RIP Privacy: India, China, US And The World War For Data

As revealed by a slew of whistleblowers, the global surveillance infrastructure and the potential weaponisation of data has created a perverse atmosphere where privacy is just a figment of the imagination

With a ban on Huawei in the US and other parts of the world, and India’s ban on 200+ Chinese apps, countries around the world have taken steps to cut China’s influence on the global tech ecosystem to size

With privacy-ending surveillance on the rise, do we have adequate law to defend our privacy? Does the PDP Bill introduced in the parliament address our concerns, we asked Justice Srikrishna, the man behind the Bill

On the evening of June 29, Twitter came abuzz with news of India biting the bullet and banning 59 Chinese apps, including mega apps such as TikTok, Camscanner, shareIT, Helo, WeChat, Weibo as well as games like Clash of Legends.

While the government claimed that the decision to ban apps has been taken after considering months of feedback from concerned parties and citizens about data sovereignty, the timing of the ban — coming just weeks after the Chinese army’s incursion into the eastern Ladakh region — makes it a geopolitical.

The government said that the banned Chinese apps posed a “threat to sovereignty and integrity” of the country. A few weeks later, another 47 apps were banned, taking the list now to over 200.

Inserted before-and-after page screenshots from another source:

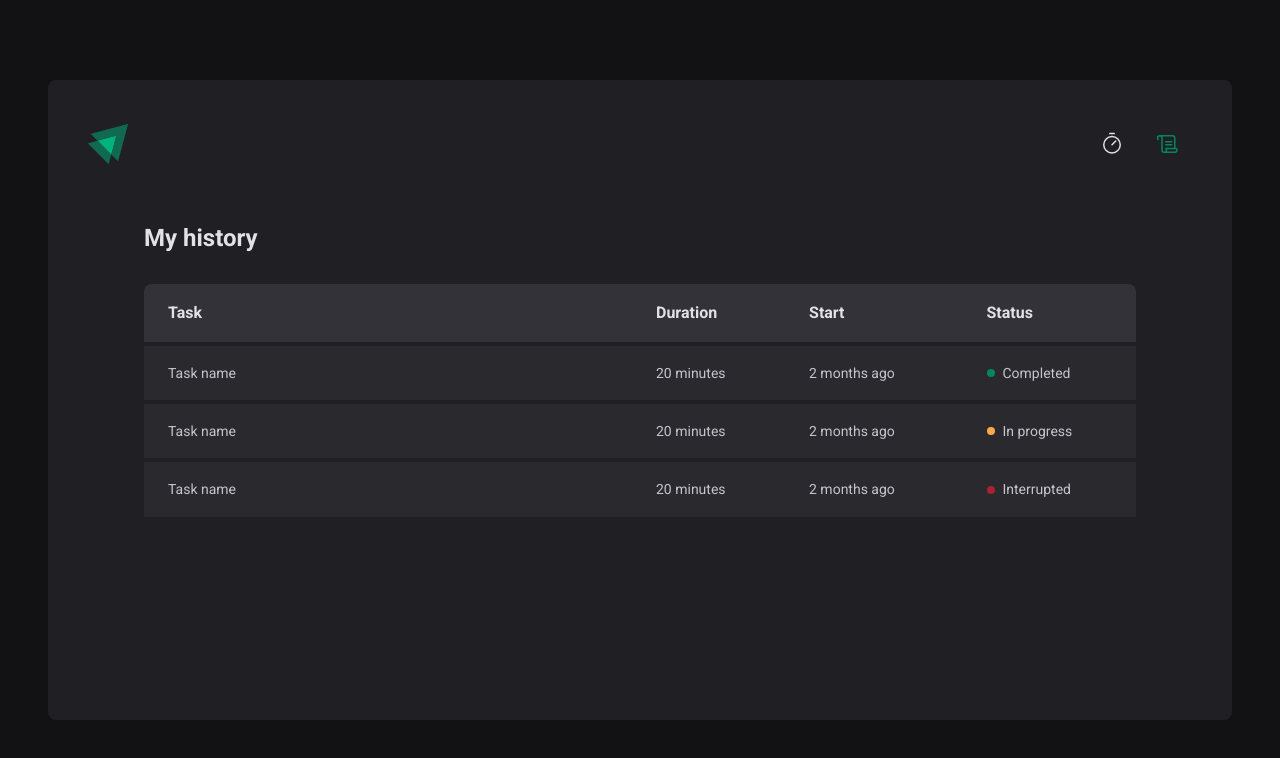
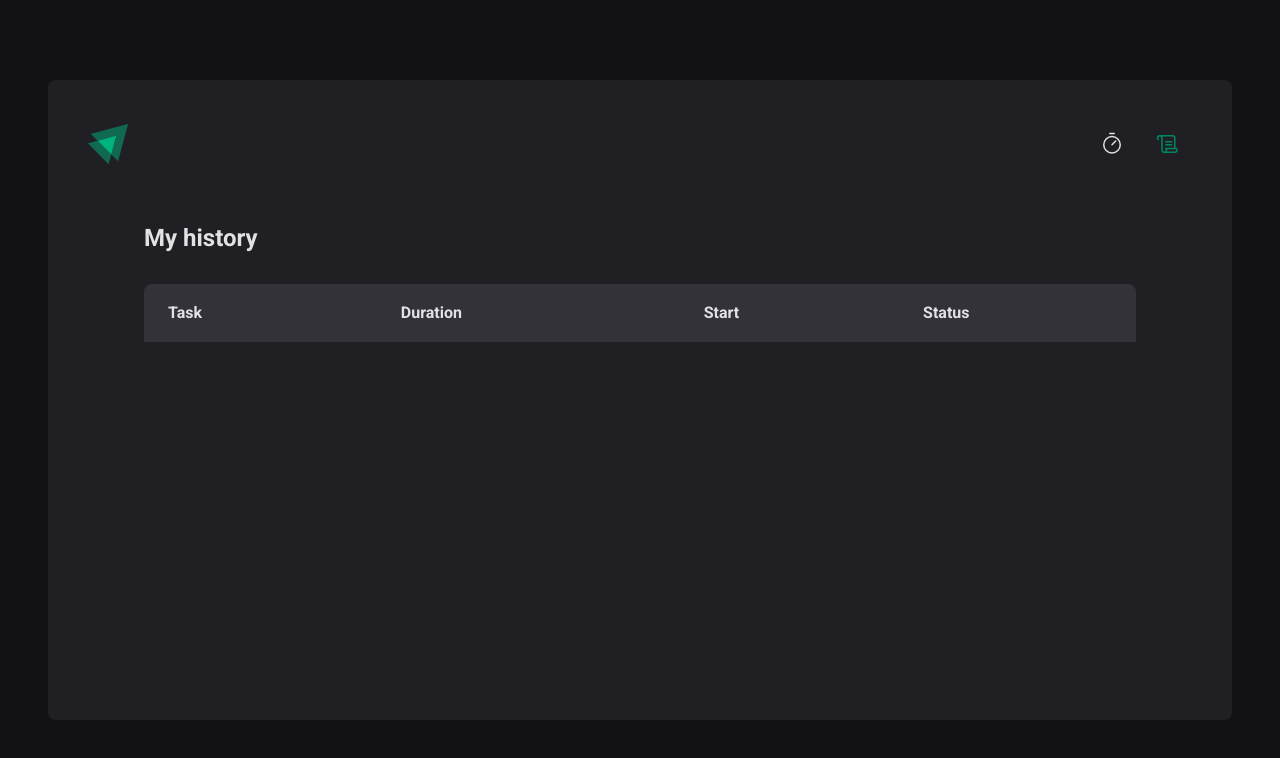
Before and after one commit to souph1s/pomodoro-application, a React (Vite) app: page /history in a window 1280 px wide. Shown: the top 758 px of the page. Built offline with nearby package versions, Linux system fonts and the light colour scheme.

Commit message:
history list

```diff
--- a/src/pages/History/index.tsx
+++ b/src/pages/History/index.tsx
@@ -18,30 +18,26 @@
             </tr>
           </thead>
           <tbody>
-            <tr>
-              <td>Task name</td>
-              <td>20 minutes</td>
-              <td>2 months ago</td>
-              <td>
-                <Status statusColor="green">Completed</Status>
-              </td>
-            </tr>
-            <tr>
-              <td>Task name</td>
-              <td>20 minutes</td>
-              <td>2 months ago</td>
-              <td>
-                <Status statusColor="yellow">In progress</Status>
-              </td>
-            </tr>
-            <tr>
-              <td>Task name</td>
-              <td>20 minutes</td>
-              <td>2 months ago</td>
-              <td>
-                <Status statusColor="red">Interrupted</Status>
-              </td>
-            </tr>
+            {cycles.map((cycle) => {
+              return (
+                <tr key={cycle.id}>
+                  <td>{cycle.task}</td>
+                  <td>{cycle.minutesAmount} minutes</td>
+                  <td>{cycle.startDate.toISOString()}</td>
+                  <td>
+                    {cycle.finishedDate && (
+                      <Status statusColor="green">Completed</Status>
+                    )}
+                    {cycle.interruptedDate && (
+                      <Status statusColor="red">Interrupted</Status>
+                    )}
+                    {!cycle.finishedDate && !cycle.interruptedDate && (
+                      <Status statusColor="yellow">In progress</Status>
+                    )}
+                  </td>
+                </tr>
+              )
+            })}
           </tbody>
         </table>
       </HistoryList>
--- a/src/pages/Home/index.tsx
+++ b/src/pages/Home/index.tsx
@@ -31,14 +31,19 @@
     },
   })
 
-  const { handleSubmit, watch /* reset */ } = newCycleForm
+  const { handleSubmit, watch, reset } = newCycleForm
+
+  function handleCreateNewCycle(data: NewCycleFormData) {
+    createNewCycle(data)
+    reset()
+  }
 
   const task = watch('task')
   const isSubmitDisabled = !task
 
   return (
     <HomeContainer>
-      <form onSubmit={handleSubmit(createNewCycle)}>
+      <form onSubmit={handleSubmit(handleCreateNewCycle)}>
         <FormProvider {...newCycleForm}>
           <NewCycleForm />
         </FormProvider>
```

For long, intelligence agencies around the world have accused Chinese tech companies of stealing user data to provide geopolitical advantage to China. And with its move, India joined the league of Western nations such as the US, UK, Canada and others that see China as a threat in the Global Data War.